Sunday, April 01, 2007


Megan and I went to a park near Monroe yesterday. It ended up being quite nice. We explored around, the sun came out for a while. We saw wood ducks, chickadees having territorial disputes, and a beaver swimming around. We also saw the tracks of around 10 different mammal species.

While we took a break in the sun by the river we discussed some of the things I think are my weak points that would be likely to come up in the tracking evaluation I will take in May. One of those weaknesses is bird tracks. There are just so many birds that I can't even identify by sight or sound, let alone by tracks. There is the advantage though that the more common a bird is the more likely it will be on the evaluation and I at least know the names and general sizes of most common birds in the area.

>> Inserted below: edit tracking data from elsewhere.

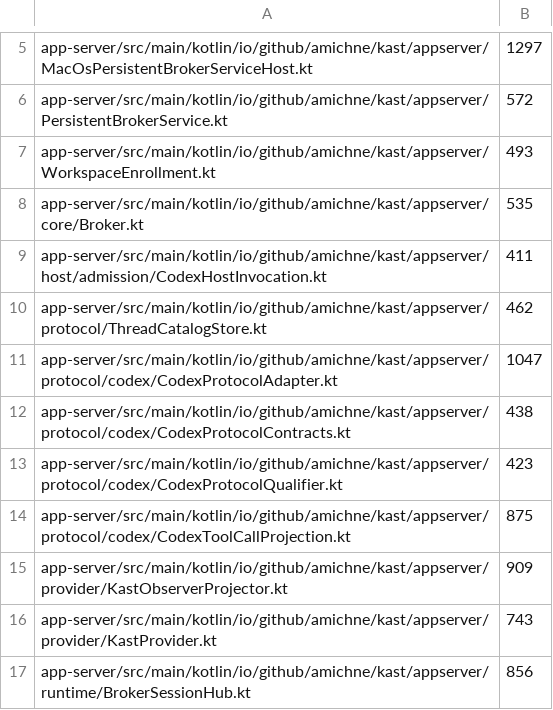
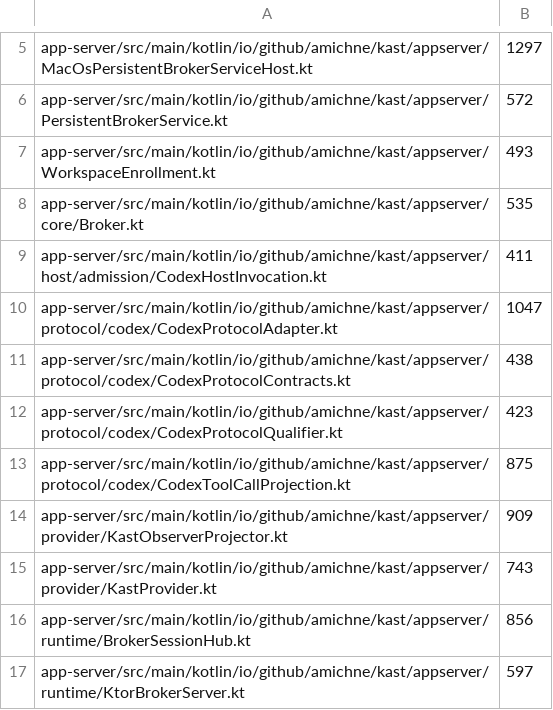
Before and after one commit to amichne/kast, a TSV file: config/kotlin/file-length-baseline.tsv, drawn as a sheet; only a part is shown, gaps mark what is left out; the shorter side is filled out with more unchanged rows; the diff names each change by its address in the sheet, - before the commit and + after, or states it on an @@ line.

Commit message:
feat: shard thread bindings and fence legacy conversations

```diff
--- a/config/kotlin/file-length-baseline.tsv
+++ b/config/kotlin/file-length-baseline.tsv
-row 10: app-server/src/main/kotlin/io/github/amichne/kast/appserver/protocol/ThreadCatalogStore.kt | 462
```
Also changed, not shown: 25 other files.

While discussing birds the difference between crow and magpie tracks came up. They are both corvids of similar size so I figured the tracks would be quite similar, but that there would probably be a discernible difference for the practiced eye (much as coyote and dog tracks are usually not too difficult to distinguish once you know what to look for). Megan thought perhaps they could be distinguished "kind of like Tom Brown can tell which way a person is looking from their tracks". To which I off handedly responded, "Oh, that's fairly easy." Whoops. Megan wanted me to demonstrate. Now, I have some knowledge about determining head movement from tracks, but I have not practiced it much, and not at all on human tracks. With that caveat, it seemed like a good experiment. While I had my eyes closed, Megan walked 10 steps or so and in the middle looked to the side. The first trial I mainly looked at individual tracks and tried to decide based mainly on what direction her toes had been pointing. I ended up being wrong. I suspect that is a useful bit of information, but not necessarily sufficient on its own and I think there were minor landscape features that affected it which lead to me being tricked. The second trial was on a longer, flatter stretch of sand and these time I tried to take a broader perspective. Mainly I noticed that her feet would alternate side to side, slightly out of line as expected, but then there was a series of three steps that were in a straight line on the left side of her trail. There were also some smaller details that seemed like supporting evidence, but that I was much less comfortable with. Anyway, I explained my reasoning to her and this time I was right. A 50% success rate isn't very high, but it was getting late, we were tired and hungry and she was satisfied with my explanation so we did not hold any more trials (though I think it would be fun to do again some other time).